Service road – southbound traffic would have to take the service road that leads to Commonwealth Ave. and a short drive to the intersection of the latter with Tandang Sora.

Talipapa? – this area under the bridge used to be occupied by informal settlers and there was a market here that usually spread to Commonwealth, with vendors and customers occupying the outer lanes of the highway during weekends and causing congestion for vehicles approaching Tandang Sora

Remnants – there are still stalls, many of them mobile, selling a variety of goods including food, clothes, bags, plastic items and other commodities found in most wet and dry markets. There is a Puregold supermarket near the intersection on the left side and unseen in the photo.

Exit to Commonwealth – the one lane approach to Commonwealth is sufficient now due to the light traffic but will not be enough once Luzon Ave and C5 is completed, bringing more vehicles to this area.

EDSA traffic: view from the top

Traffic along Epifanio Delos Santos Avenue (EDSA) or Circumferential Road 4 is quite infamous considering it being a if not the main artery of Metro Manila and carrying much vehicular and passenger traffic between cities like Pasay City, Makati City, Mandaluyong City, Pasig City, Quezon City and Caloocan City where it has major junctions with other major thoroughfares like Roxas Boulevard, South Superhighway, Ayala Ave., Gil Puyat (Buendia) Ave., Shaw Blvd., Ortigas Ave., Aurora Blvd., East and Timog Avenues, Quezon Ave., North Ave., Roosevelt Ave., NLEX and A. Bonifacio Ave., Rizal Ave. and MacArthur Highway.

Shown in the following photos are traffic conditions along EDSA during a holiday, and typical afternoon peak and evening on a weekday. The section featured is the stretch from the Ortigas junction to Camp Aguinaldo. Visible in the photos are the high-rise condominiums along Connecticut Street (upper left) and the developments at the Araneta Center including the Araneta Coliseum in the Cubao commercial district. The green area on the upper right is Camp Aguinaldo, headquarters of the Armed Forces of the Philippines (AFP), while the rooftops at the right are of houses located in an high-end exclusive subdivision (Corinthian Gardens). In the middle of EDSA is the MRT-3’s elevated tracks.

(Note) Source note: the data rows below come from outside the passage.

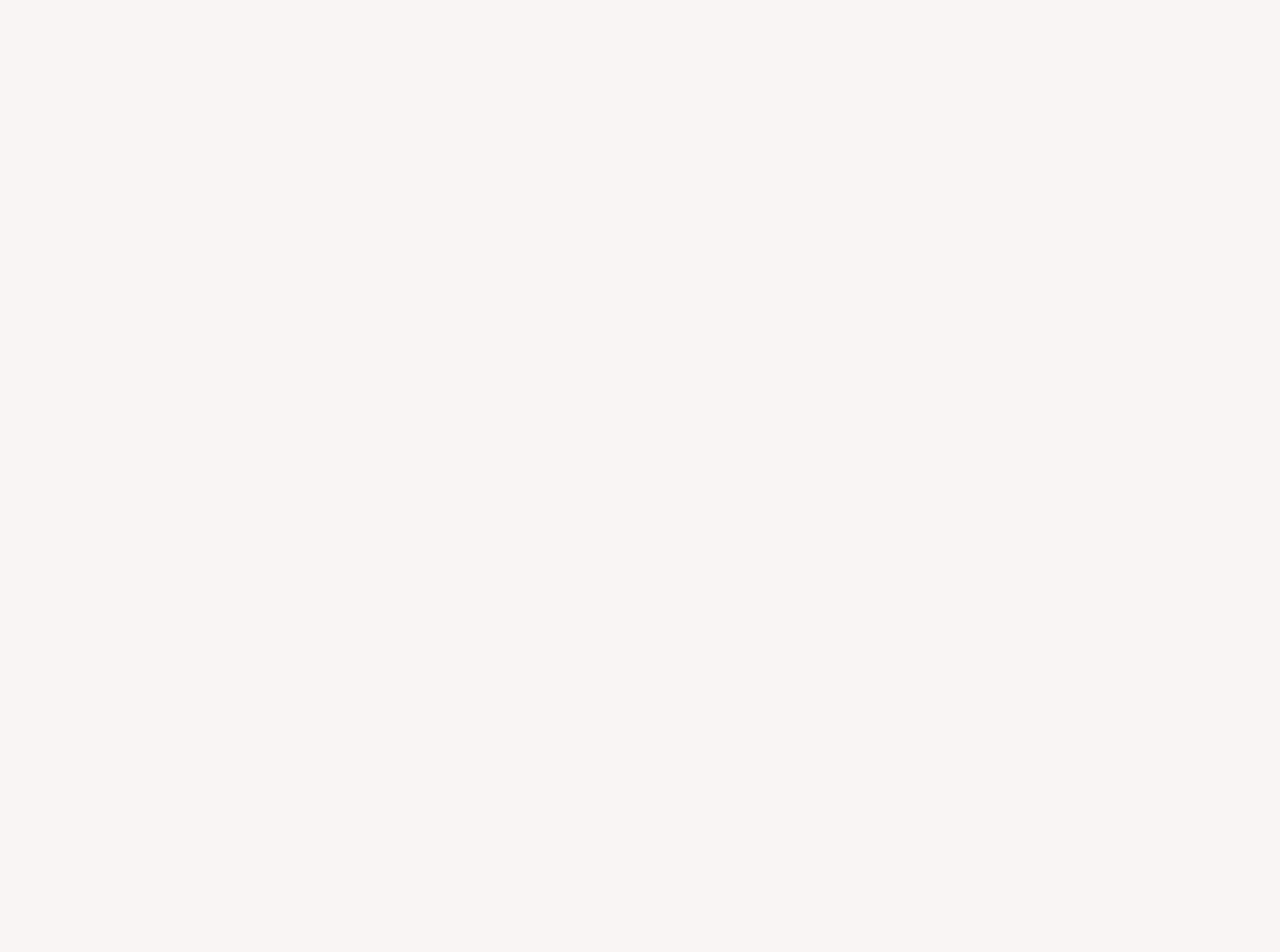
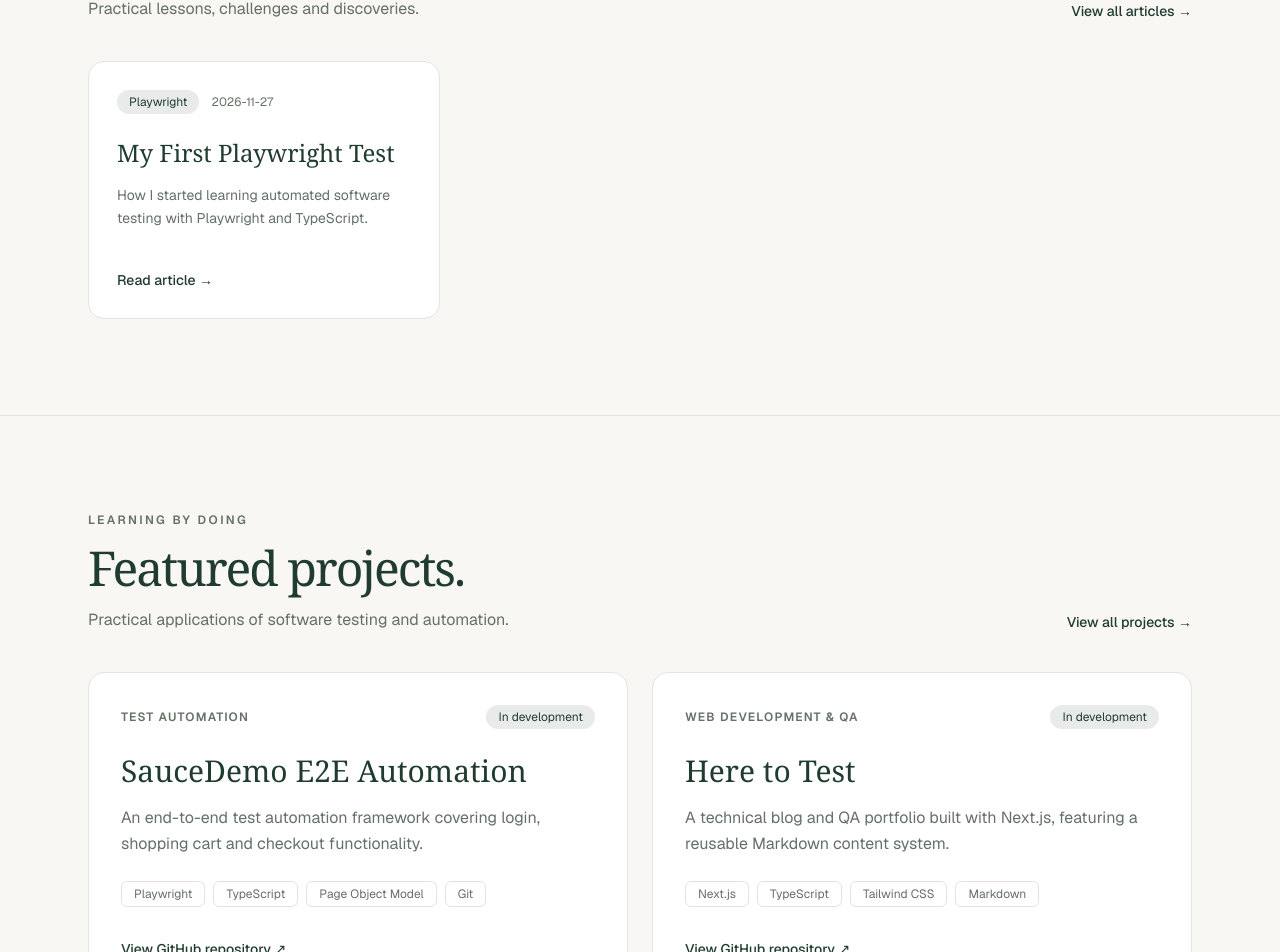
Before and after one commit to simonaheretotest/here-to-test, a Next.js app: page / in a window 1280 px wide. Shown: the part 959-1911 px from the top of the page. Before the commit the page ends 884 px from the top, so only its background shows below. Built offline with nearby package versions, Linux system fonts and the light colour scheme.

Commit message:
Add reusable project cards and portfolio section

```diff
--- a/app/page.tsx
+++ b/app/page.tsx
@@ -1,10 +1,14 @@
 
 import Hero from "../components/Hero";
+import LatestArticles from "../components/LatestArticles";
+import FeaturedProjects from "../components/FeaturedProjects";
 
 export default function Home() {
   return (
     <main>
       <Hero />
+      <LatestArticles />
+      <FeaturedProjects />
     </main>
   );
 }
--- a/app/projects/page.tsx
+++ b/app/projects/page.tsx
@@ -1,10 +1,37 @@
+
+import ProjectCard from "../../components/ProjectCard";
+import { projects } from "../../lib/projects";
+
+export const metadata = {
+  title: "Projects",
+  description:
+    "Explore my software testing and test automation projects.",
+};
+
 export default function ProjectsPage() {
   return (
-    <main className="mx-auto max-w-6xl px-6 py-16">
-      <h1 className="text-4xl font-bold">Projects</h1>
-      <p className="mt-4 text-stone-600">
-        Real-world testing projects and automation frameworks.
+    <main className="mx-auto max-w-6xl px-6 py-16 md:py-24">
+      <p className="text-xs font-semibold uppercase tracking-[0.2em] text-muted">
+        My portfolio
       </p>
+
+      <h1 className="mt-5 font-serif text-5xl text-primary md:text-6xl">
+        Projects.
+      </h1>
+
+      <p className="mt-5 max-w-2xl text-lg leading-relaxed text-muted">
+        A collection of practical projects exploring
+        software quality, test automation and development.
+      </p>
+
+      <div className="mt-12 grid gap-6 md:grid-cols-2">
+        {projects.map((project) => (
+          <ProjectCard
+            key={project.slug}
+            project={project}
+          />
+        ))}
+      </div>
     </main>
   );
 }
--- /dev/null
+++ b/components/FeaturedProjects.tsx
@@ -0,0 +1,49 @@
+
+import Link from "next/link";
+import ProjectCard from "./ProjectCard";
+import { projects } from "../lib/projects";
+
+export default function FeaturedProjects() {
+  const featuredProjects = projects.filter(
+    (project) => project.featured
+  );
+
+  return (
+    <section className="border-t border-border">
+      <div className="mx-auto max-w-6xl px-6 py-16 md:py-24">
+        <div className="mb-10 flex flex-wrap items-end justify-between gap-4">
+          <div>
+            <p className="text-xs font-semibold uppercase tracking-[0.2em] text-muted">
+              Learning by doing
+            </p>
+
+            <h2 className="mt-4 font-serif text-4xl text-primary md:text-5xl">
+              Featured projects.
+            </h2>
+
+            <p className="mt-4 text-muted">
+              Practical applications of software testing
+              and automation.
+            </p>
+          </div>
+
+          <Link
+            href="/projects"
+            className="text-sm font-medium text-primary hover:underline"
+          >
+            View all projects →
+          </Link>
+        </div>
+
+        <div className="grid gap-6 md:grid-cols-2">
+          {featuredProjects.map((project) => (
+            <ProjectCard
+              key={project.slug}
+              project={project}
+            />
+          ))}
+        </div>
+      </div>
+    </section>
+  );
+}
--- /dev/null
+++ b/components/LatestArticles.tsx
@@ -0,0 +1,68 @@
+
+import Link from "next/link";
+import { getAllPosts } from "../lib/posts";
+
+export default function LatestArticles() {
+  const posts = getAllPosts().slice(0, 3);
+
+  return (
+    <section className="border-t border-border">
+      <div className="mx-auto max-w-6xl px-6 py-16 md:py-24">
+        <div className="mb-10 flex flex-wrap items-end justify-between gap-4">
+          <div>
+            <p className="text-xs font-semibold uppercase tracking-[0.2em] text-muted">
+              Learning in public
+            </p>
+
+            <h2 className="mt-4 font-serif text-4xl text-primary md:text-5xl">
+              Latest from the journal.
+            </h2>
+
+            <p className="mt-4 text-muted">
+              Practical lessons, challenges and discoveries.
+            </p>
+          </div>
+
+          <Link
+            href="/blog"
+            className="text-sm font-medium text-primary hover:underline"
+          >
+            View all articles →
+          </Link>
+        </div>
+
+        <div className="grid gap-6 md:grid-cols-2 lg:grid-cols-3">
+          {posts.map((post) => (
+            <Link
+              key={post.slug}
+              href={`/blog/${post.slug}`}
+              className="group flex flex-col rounded-2xl border border-border bg-surface p-7 transition hover:-translate-y-1 hover:shadow-md"
+            >
+              <div className="flex flex-wrap items-center gap-3 text-xs text-muted">
+                <span className="rounded-full bg-primary/10 px-3 py-1 text-primary">
+                  {post.category}
+                </span>
+
+                <time dateTime={post.date}>
+                  {post.date}
+                </time>
+              </div>
+
+              <h3 className="mt-6 font-serif text-2xl leading-tight text-primary group-hover:text-accent">
+                {post.title}
+              </h3>
+
+              <p className="mb-6 mt-4 text-sm leading-relaxed text-muted">
+                {post.description}
+              </p>
+
+              <span className="mt-auto pt-4 text-sm font-medium text-primary">
+                Read article →
+              </span>
+            </Link>
+          ))}
+        </div>
+      </div>
+    </section>
+  );
+}
--- /dev/null
+++ b/components/ProjectCard.tsx
@@ -0,0 +1,52 @@
+
+import { projects } from "../lib/projects";
+
+type Project = (typeof projects)[number];
+
+export default function ProjectCard({
+  project,
+}: {
+  project: Project;
+}) {
+  return (
+    <article className="flex flex-col rounded-2xl border border-border bg-surface p-8 transition hover:shadow-md">
+      <div className="flex flex-wrap items-center justify-between gap-3">
+        <span className="text-xs font-semibold uppercase tracking-widest text-muted">
+          {project.category}
+        </span>
+
+        <span className="rounded-full bg-primary/10 px-3 py-1 text-xs text-primary">
+          {project.status}
+        </span>
+      </div>
+
+      <h3 className="mt-6 font-serif text-3xl text-primary">
+        {project.title}
+      </h3>
+
+      <p className="mt-4 leading-relaxed text-muted">
+        {project.description}
+      </p>
+
+      <div className="mb-8 mt-6 flex flex-wrap gap-2">
+        {project.technologies.map((technology) => (
+          <span
+            key={technology}
+            className="rounded-md border border-border px-3 py-1 text-xs text-muted"
+          >
+            {technology}
+          </span>
+        ))}
+      </div>
+
+      <a
+        href={project.github}
+        target="_blank"
+        rel="noopener noreferrer"
+        className="mt-auto text-sm font-medium text-primary hover:underline"
+      >
+        View GitHub repository ↗
+      </a>
+    </article>
+  );
+}
--- /dev/null
+++ b/lib/projects.ts
@@ -0,0 +1,37 @@
+
+export const projects = [
+  {
+    slug: "saucedemo-automation",
+    title: "SauceDemo E2E Automation",
+    description:
+      "An end-to-end test automation framework covering login, shopping cart and checkout functionality.",
+    category: "Test Automation",
+    technologies: [
+      "Playwright",
+      "TypeScript",
+      "Page Object Model",
+      "Git",
+    ],
+    github:
+      "https://github.com/simonaheretotest/playwright-e2e-demo",
+    status: "In development",
+    featured: true,
+  },
+  {
+    slug: "here-to-test",
+    title: "Here to Test",
+    description:
+      "A technical blog and QA portfolio built with Next.js, featuring a reusable Markdown content system.",
+    category: "Web Development & QA",
+    technologies: [
+      "Next.js",
+      "TypeScript",
+      "Tailwind CSS",
+      "Markdown",
+    ],
+    github:
+      "https://github.com/simonaheretotest/here-to-test",
+    status: "In development",
+    featured: true,
+  },
+];
```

Photo taken from the 35F of the Robinsons-Equitable Tower shows light traffic along EDSA during a holiday. Traffic probably is similar during Sundays while such volumes may be observed on Saturdays only in the early mornings; before 9:00 or 10:00 AM when the shopping malls open.

Photo taken at 5:44 pm showing traffic congestion on both directions (northbound and southbound) of EDSA including the overpasses at its intersection with Ortigas Ave. An MRT-3 train is visible in the middle of the photo.

Photo taken at 6:16 pm with the headlights and taillights indicative of the traffic density during the early evening. Such congestion now usually extends past 8:00 pm with cases where EDSA is still congested near midnight. Such cases are more common now rather than exceptional.